Not Following Best Practices

One of the most common mistakes is that when hospitals implement an EHR megasuite, they don't follow the vendor's best practices. By changing the default screens and building a custom version, there is a "domino effect" of changes and problems created, Simcox said. In addition to problems in the system itself, customizing the system often lets the vendor off the hook if something goes wrong down the road, he said. Instead of changing the EHR system to match how things have always been done, Simcox said that all hospital employees, from administrators to nurses, should be trained to follow the best practices of the EHR system.

Failing To Consider Disaster Recovery

While hospitals often budget for disaster recovery, they're not keeping up with it, Simcox said. By thinking of disaster recovery as a destination instead of a journey, a lot of hospitals fail to update their disaster recovery plans as they use more storage or add new systems, he said. For example, one Logicalis customer had spent a lot of money on disaster recovery but had never fully tested it. The hospital had an outage last week, Simcox said, and was not able to bring up the disaster recovery site due to a hardware vendor issue.

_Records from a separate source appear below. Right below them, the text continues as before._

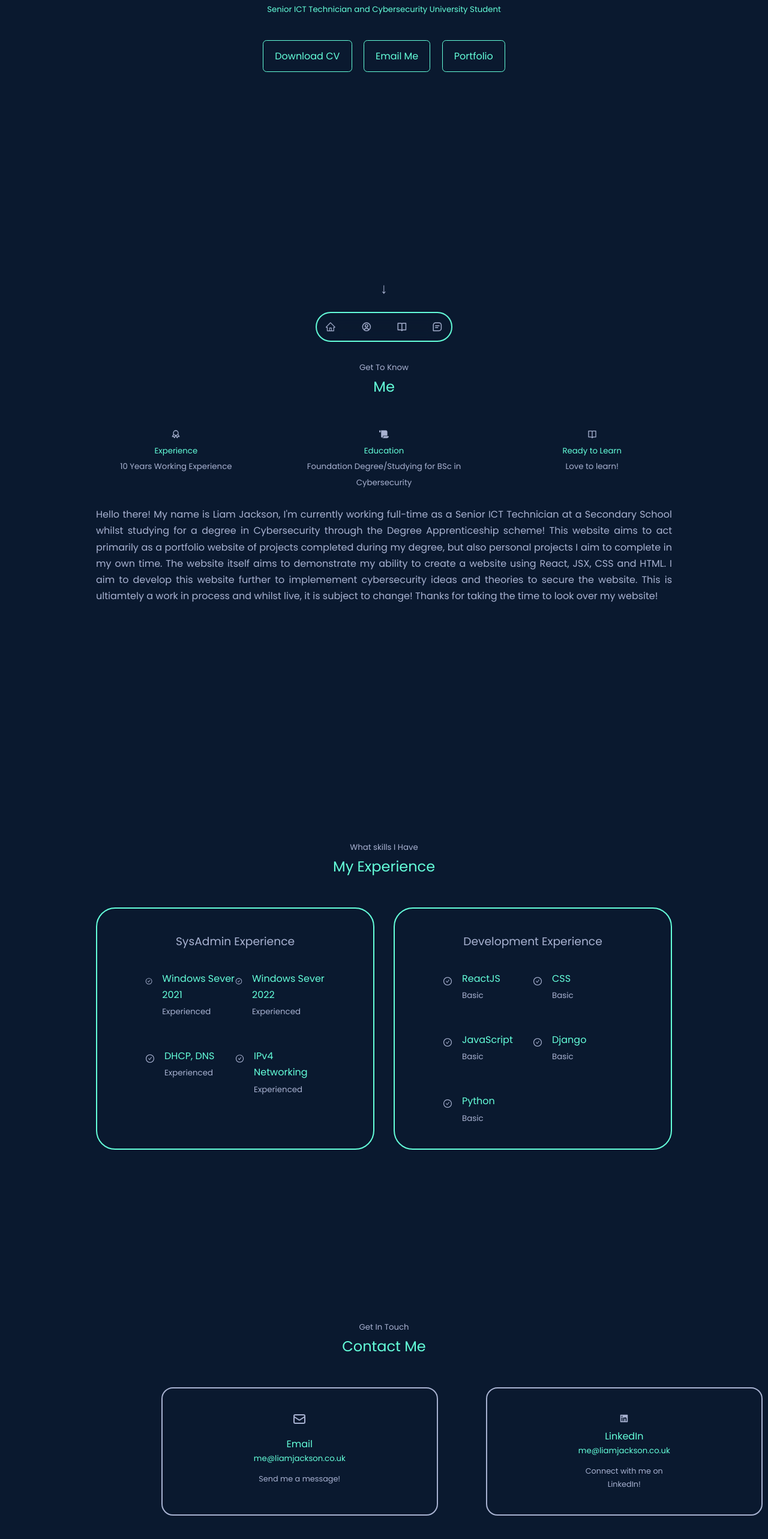
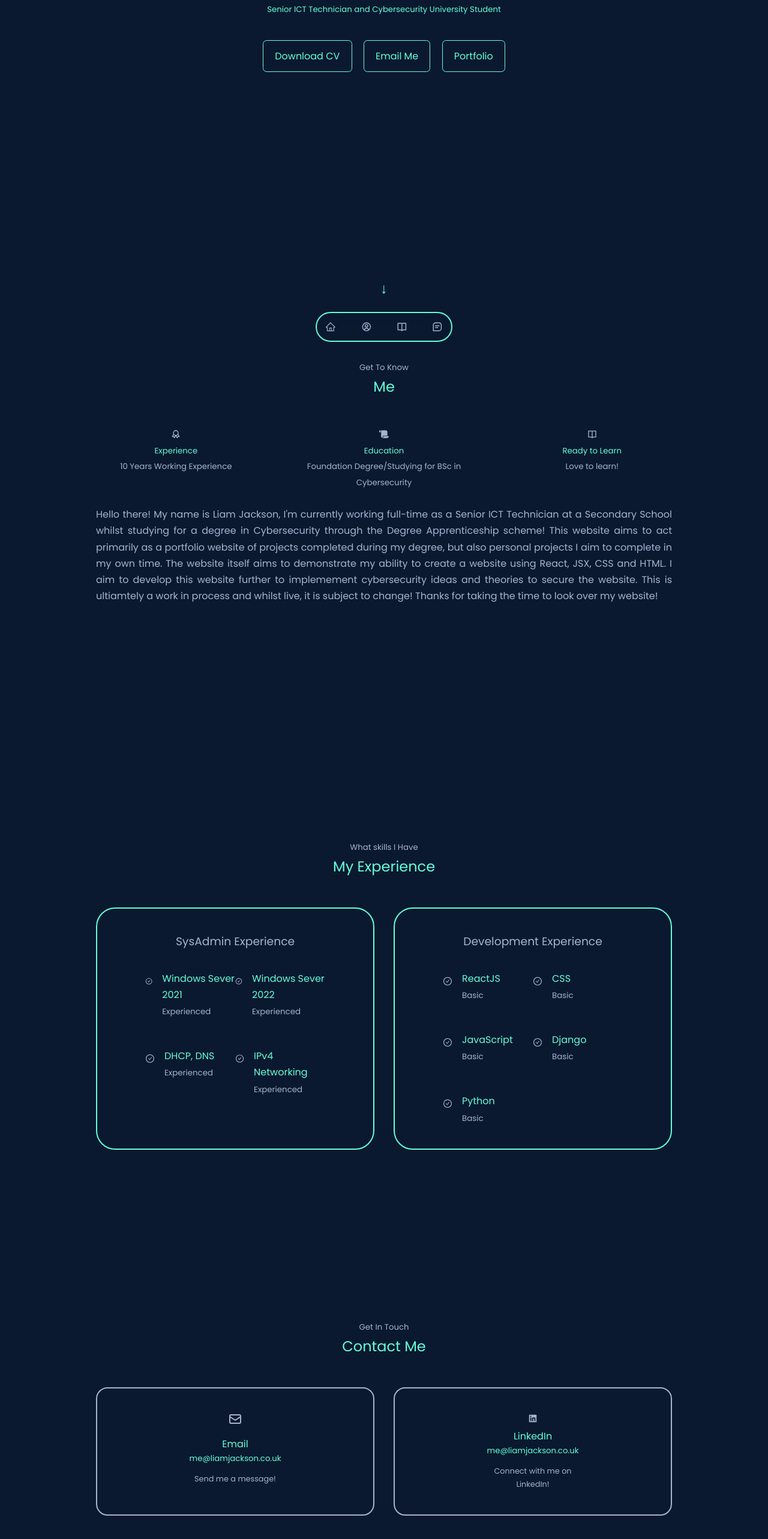
Before and after one commit to JacksonLDJ/react-portfolio-website, a React (Create React App) app: page / in a window 1280 px wide. Shown: the part 198-2764 px from the top of the page at 60% size. Built offline with nearby package versions, Linux system fonts and the light colour scheme; the HTML template or start-up script is replaced by a standard one.

Commit message:
CSS changes

```diff
--- a/src/components/Experience/Experience.css
+++ b/src/components/Experience/Experience.css
@@ -2,6 +2,7 @@
     display: grid;
     grid-template-columns: 1fr 1fr;
     gap: 2rem;
+    margin: 0 auto
 }
 
 
--- a/src/components/Header/Header.css
+++ b/src/components/Header/Header.css
@@ -41,7 +41,7 @@ Header {
     left: 50%;
     transform: translateX(-50%);
     font-size: 24px; /* Adjust the font size as needed */
-    color: var(--color-primary); /* Use the same color as your header text */
+    color: #64ffda; /* Use the same color as your header text */
     cursor: pointer;
     transition: opacity 0.6s ease-in-out; /* Adjust the duration as needed */
   }
--- a/src/components/contact/Contact.css
+++ b/src/components/contact/Contact.css
@@ -1,14 +1,13 @@
 .container.contact__container {
-    width: 58%;
     display: grid;
-    grid-template-columns: 30% 58%;
-    gap: 12rem;
+    gap: 2rem;
+
 }
 
 .contact__options {
     display: grid;
-    grid-template-columns: repeat(3, 1fr);
-    gap: 5rem;
+    grid-template-columns: 1fr 1fr;
+    gap: 2rem;
     background-color: var(--color-bg);
 }
 
@@ -23,7 +22,6 @@
     color: var(--color-primary);
     background: transparent;
     padding: 2.4rem 9.5rem;
-    border-radius: rem;
     border: 1px solid transparent;
     border: 2px solid var(--color-primary);
 }
--- a/src/index.css
+++ b/src/index.css
@@ -113,7 +113,7 @@ a:hover {
 }
 
 .btn:hover{
-    background: #233554;
+    background: #8892b0;
     color: white;
     border-color: #64ffda;
 }
```
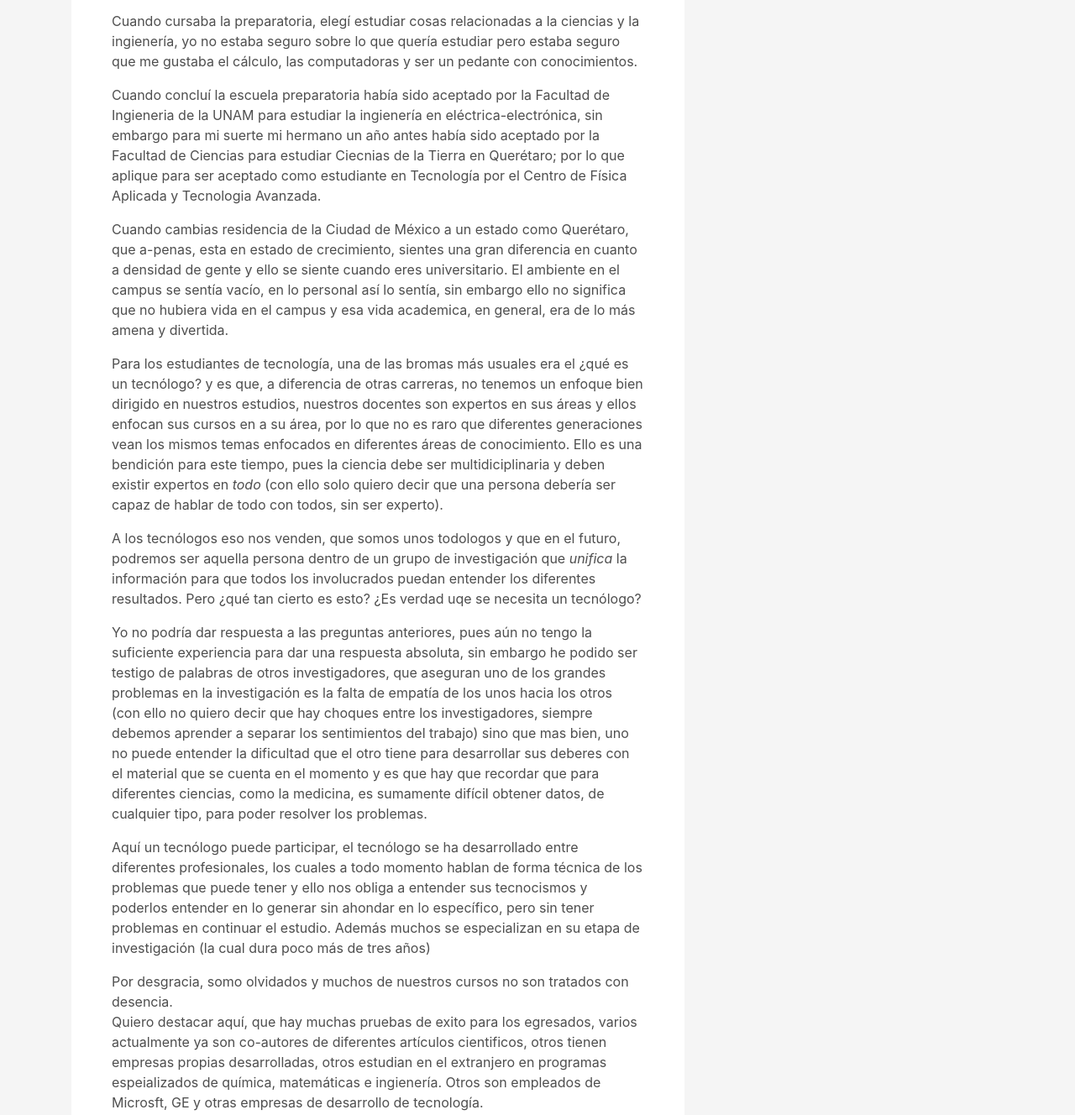
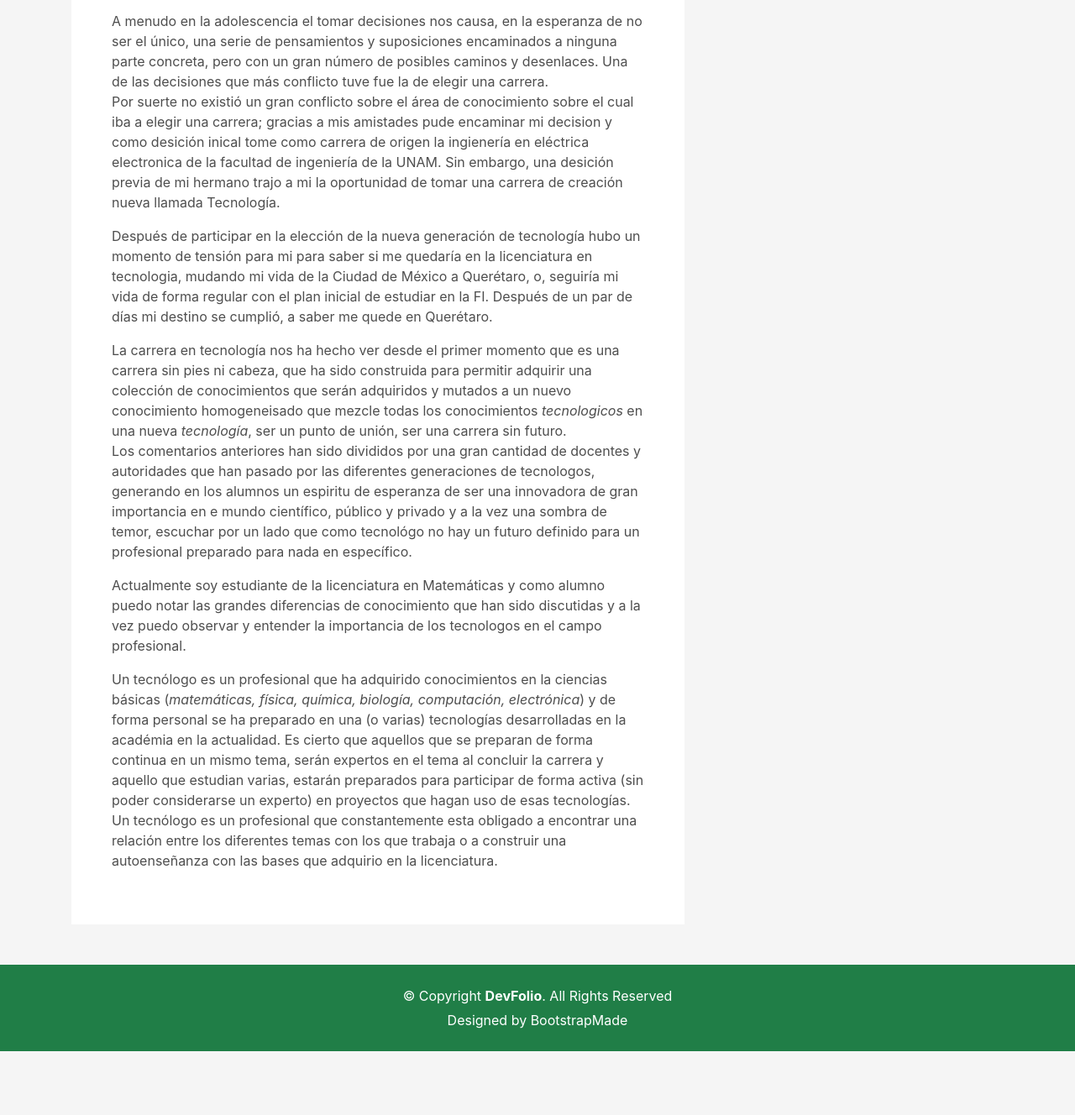
Before and after one commit to ArielUNAM/ArielUNAM.github.io, a plain HTML site: page blog-entrada-2.html in a window 1280 px wide. Shown: the part 924-2252 px from the top of the page at 84% size. After the commit the page ends 2176 px from the top, so only its background shows below. Drawn offline with Linux system fonts and the light colour scheme; files whose address does not match are found by name.

Commit message:
Modificaciń a la segunda entrada

```diff
--- a/blog-entrada-2.html
+++ b/blog-entrada-2.html
@@ -117,29 +117,23 @@
               </div>
               <div class="article-content">
                 <p>
-                  Cuando cursaba la preparatoria, elegí estudiar cosas relacionadas a la ciencias y la ingienería, yo no estaba seguro sobre lo que quería estudiar pero estaba seguro que me gustaba el cálculo, las computadoras y ser un pedante con conocimientos.
+                  A menudo en la adolescencia el tomar decisiones nos causa, en la esperanza de no ser el único, una serie de pensamientos y suposiciones encaminados a ninguna parte concreta, pero con un gran número de posibles caminos y desenlaces. Una de las decisiones que más conflicto tuve fue la de elegir una carrera.
+                  <br>
+                  Por suerte no existió un gran conflicto sobre el área de conocimiento sobre el cual iba a elegir una carrera; gracias a mis amistades pude encaminar mi decision y como desición inical tome como carrera de origen la ingienería en eléctrica electronica de la facultad de ingeniería de la UNAM. Sin embargo, una desición previa de mi hermano trajo a mi la oportunidad de tomar una carrera de creación nueva llamada Tecnología.
                 </p>
                 <p>
-                  Cuando concluí la escuela preparatoria había sido aceptado por la Facultad de Ingieneria de la UNAM para estudiar la ingienería en eléctrica-electrónica, sin embargo para mi suerte mi hermano un año antes había sido aceptado por la Facultad de Ciencias para estudiar Ciecnias de la Tierra en Querétaro; por lo que aplique para ser aceptado como estudiante en Tecnología por el Centro de Física Aplicada y Tecnologia Avanzada.
+                  Después de participar en la elección de la nueva generación de tecnología hubo un momento de tensión para mi para saber si me quedaría en la licenciatura en tecnologia, mudando mi vida de la Ciudad de México a Querétaro, o, seguiría mi vida de forma regular con el plan inicial de estudiar en la FI. Después de un par de días mi destino se cumplió, a saber me quede en Querétaro.
                 </p>
                 <p>
-                  Cuando cambias residencia de la Ciudad de México a un estado como Querétaro, que a-penas, esta en estado de crecimiento, sientes una gran diferencia en cuanto a densidad de gente y ello se siente cuando eres universitario. El ambiente en el campus se sentía vacío, en lo personal así lo sentía, sin embargo ello no significa que no hubiera vida en el campus y esa vida academica, en general, era de lo más amena y divertida.
+                  La carrera en tecnología nos ha hecho ver desde el primer momento que es una carrera sin pies ni cabeza, que ha sido construida para permitir adquirir una colección de conocimientos que serán adquiridos y mutados a un nuevo conocimiento homogeneisado que mezcle todas los conocimientos <i>tecnologicos</i> en una nueva <i>tecnología</i>, ser un punto de unión, ser una carrera sin futuro.
+                  <br>
+                  Los comentarios anteriores han sido divididos por una gran cantidad de docentes y autoridades que han pasado por las diferentes generaciones de tecnologos, generando en los alumnos un espiritu de esperanza de ser una innovadora de gran importancia en e mundo científico, público y privado y a la vez una sombra de temor, escuchar por un lado que como tecnológo no hay un futuro definido para un profesional preparado para nada en específico.
                 </p>
                 <p>
-                  Para los estudiantes de tecnología, una de las bromas más usuales era el ¿qué es un tecnólogo? y es que, a diferencia de otras carreras, no tenemos un enfoque bien dirigido en nuestros estudios, nuestros docentes son expertos en sus áreas y ellos enfocan sus cursos en a su área, por lo que no es raro que diferentes generaciones vean los mismos temas enfocados en diferentes áreas de conocimiento. Ello es una bendición para este tiempo, pues la ciencia debe ser multidiciplinaria y deben existir expertos en <i>todo</i> (con ello solo quiero decir que una persona debería ser capaz de hablar de todo con todos, sin ser experto).
+                  Actualmente soy estudiante de la licenciatura en Matemáticas y como alumno puedo notar las grandes diferencias de conocimiento que han sido discutidas y a la vez puedo observar y entender la importancia de los tecnologos en el campo profesional.
                 </p>
                 <p>
-                  A los tecnólogos eso nos venden, que somos unos todologos y que en el futuro, podremos ser aquella persona dentro de un grupo de investigación que <i>unifica</i> la información para que todos los involucrados puedan entender los diferentes resultados. Pero ¿qué tan cierto es esto? ¿Es verdad uqe se necesita un tecnólogo?
-                </p>
-                <p>
-                  Yo no podría dar respuesta a las preguntas anteriores, pues aún no tengo la suficiente experiencia para dar una respuesta absoluta, sin embargo he podido ser testigo de palabras de otros investigadores, que aseguran uno de los grandes problemas en la investigación es la falta de empatía de los unos hacia los otros (con ello no quiero decir que hay choques entre los investigadores, siempre debemos aprender a separar los sentimientos del trabajo) sino que mas bien, uno no puede entender la dificultad que el otro tiene para desarrollar sus deberes con el material que se cuenta en el momento y es que hay que recordar que para diferentes ciencias, como la medicina, es sumamente difícil obtener datos, de cualquier tipo, para poder resolver los problemas.
-                </p>
-                <p>
-                  Aquí un tecnólogo puede participar, el tecnólogo se ha desarrollado entre diferentes profesionales, los cuales a todo momento hablan de forma técnica de los problemas que puede tener y ello nos obliga a entender sus tecnocismos y poderlos entender en lo generar sin ahondar en lo específico, pero sin tener problemas en continuar el estudio. Además muchos se especializan en su etapa de investigación (la cual dura poco más de tres años)
-                </p>
-                <p>
-                  Por desgracia, somo olvidados y muchos de nuestros cursos no son tratados con desencia. <br>
-                  Quiero destacar aquí, que hay muchas pruebas de exito para los egresados, varios actualmente ya son co-autores de diferentes artículos cientificos, otros tienen empresas propias desarrolladas, otros estudian en el extranjero en programas espeializados de química, matemáticas e ingienería. Otros son empleados de Microsft, GE y otras empresas de desarrollo de tecnología.
+                  Un tecnólogo es un profesional que ha adquirido conocimientos en la ciencias básicas (<i>matemáticas, física, química, biología, computación, electrónica</i>) y de forma personal se ha preparado en una (o varias) tecnologías desarrolladas en la académia en la actualidad. Es cierto que aquellos que se preparan de forma continua en un mismo tema, serán expertos en el tema al concluir la carrera y aquello que estudian varias, estarán preparados para participar de forma activa (sin poder considerarse un experto) en proyectos que hagan uso de esas tecnologías. Un tecnólogo es un profesional que constantemente esta obligado a encontrar una relación entre los diferentes temas con los que trabaja o a construir una autoenseñanza con las bases que adquirio en la licenciatura.
                 </p>
 
                 <!--blockquote class="blockquote">
```
Also changed, not shown: index.html (+2 -2 lines).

"That's an example of well-meaning individuals saying we're going to invest in DR, but not really taking a best practices approach to it and testing it," Simcox said.

Missing Out On Meaningful Use 2

Under the Meaningful Use Stage 2, hospitals are eligible for incentives for having a patient portal and engaging patients in the portal. However, many of them aren't taking advantage of these incentives in advance of the Oct. 1, 2015, working deadline, Simcox said.

"There are organizations that are leaving money on the table by not doing this," Simcox said. "Pretty soon, not only are they going to miss out on incentive payments, they're going to get penalized. It turns from a carrot into a stick."

Missing Out On Mobility

As recent graduates enter the workforce, hospitals are having to loosen their tight grip on mobile technologies to attract top talent, Simcox said. While this is happening across all industries, Simcox said the shift to mobile was particularly dramatic in hospitals because doctors are information-driven and make decisions with data. However, hospitals didn't always have the right networks, security, devices and staff to make the shift. Adding to the problem, Simcox said, is that a lot of EHR vendors didn't have mobile views on their systems.

"It's upheaval right now," Simcox said, as EHR vendors and hospitals haven't caught up to mobile technologies but doctors are already using it. "Necessity is the mother of invention."

Missing Out On ICD-10 Readiness

The latest revision of the International Statistical Classification of Diseases and Related Health Problems, or ICD-10, significantly increases the number of diagnostic codes for doctors. Its adoption is important if hospitals want to get paid by the federal government, Simcox said. ICD-10 has a lot of benefits, including more specific diagnostic medical history. However, many doctors and hospitals are hesitant to adopt it as it greatly increases the number of codes they have to memorize. Simcox said solution providers can assist hospitals in getting past this hurdle if they help doctors build subsets of common codes that they will have to know, instead of having to memorize them all.

Lacking Analytics

Hospitals usually lack analytics when they don't have a single system for data, Simcox said. A possible solution is a data warehouse to hold copies of data, but this can be costly as it doubles the amount of storage needed and may require extra staff to build data governance, curation and warehousing. The advantage of having better analytics, Simcox said, is that doctors can practice better medicine and see larger trends. For example, Simcox said that a client hospital recently lowered re-admissions after discovering through analytics that patients with similar respiratory symptoms all lived in the same building. On further investigation, a mold problem was discovered in the building, which had been causing the breathing issues.